→ **AIM OF THE TASK**:
Across the whole listing, copy out every line that includes the string "export".

→ **SUPPLIED RECORDS**:
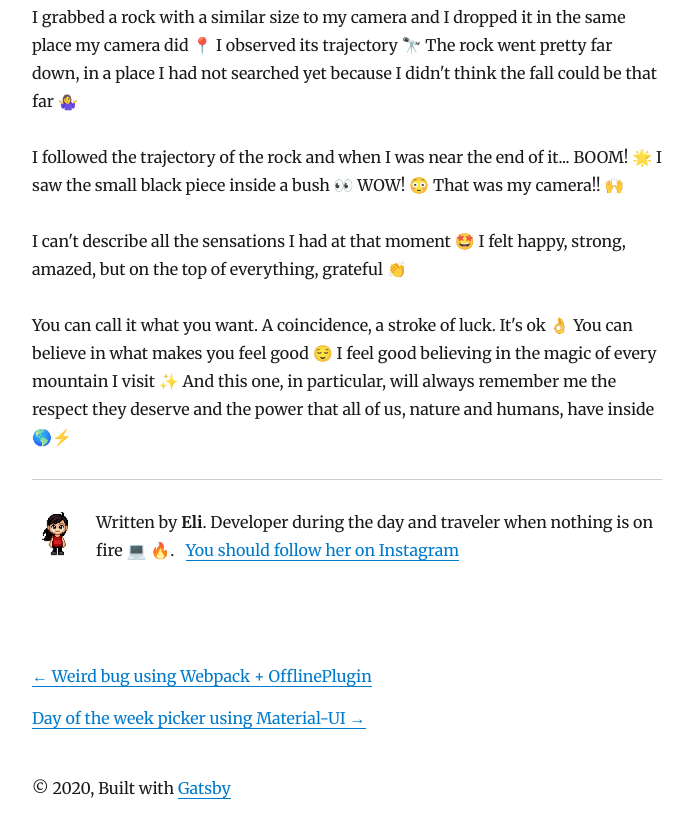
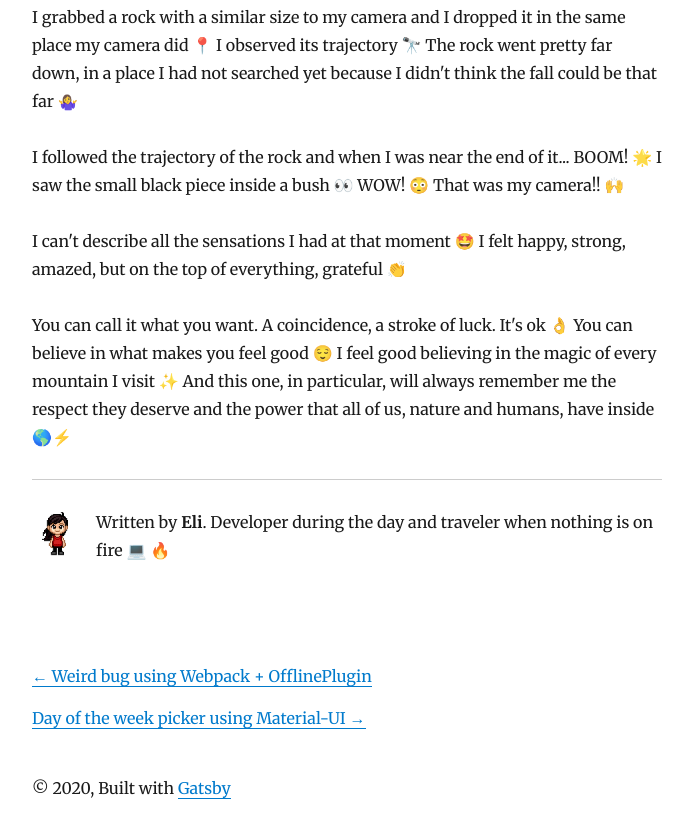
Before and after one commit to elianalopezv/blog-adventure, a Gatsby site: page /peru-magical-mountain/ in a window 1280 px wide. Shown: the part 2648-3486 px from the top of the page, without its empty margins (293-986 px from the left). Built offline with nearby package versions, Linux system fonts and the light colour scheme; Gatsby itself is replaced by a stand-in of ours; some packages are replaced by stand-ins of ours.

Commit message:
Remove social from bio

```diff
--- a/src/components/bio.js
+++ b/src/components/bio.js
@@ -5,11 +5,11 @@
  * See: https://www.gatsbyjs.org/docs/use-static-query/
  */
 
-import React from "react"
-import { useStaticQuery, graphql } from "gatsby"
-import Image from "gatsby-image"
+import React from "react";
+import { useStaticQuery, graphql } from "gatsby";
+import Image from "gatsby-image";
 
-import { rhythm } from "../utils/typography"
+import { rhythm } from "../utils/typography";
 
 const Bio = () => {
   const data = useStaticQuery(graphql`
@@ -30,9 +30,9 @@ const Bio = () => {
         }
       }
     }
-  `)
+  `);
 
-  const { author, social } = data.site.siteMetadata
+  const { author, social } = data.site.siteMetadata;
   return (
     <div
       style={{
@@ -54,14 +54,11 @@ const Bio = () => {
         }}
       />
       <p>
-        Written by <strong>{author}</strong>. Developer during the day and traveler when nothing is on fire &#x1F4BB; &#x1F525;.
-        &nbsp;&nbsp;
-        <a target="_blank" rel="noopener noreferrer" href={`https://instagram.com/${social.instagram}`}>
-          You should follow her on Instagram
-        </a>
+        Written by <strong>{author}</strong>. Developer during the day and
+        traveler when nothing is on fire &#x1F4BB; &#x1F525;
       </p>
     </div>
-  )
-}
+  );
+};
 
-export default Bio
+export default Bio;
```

→ **EXERCISE ANSWER**:
-export default Bio
+export default Bio;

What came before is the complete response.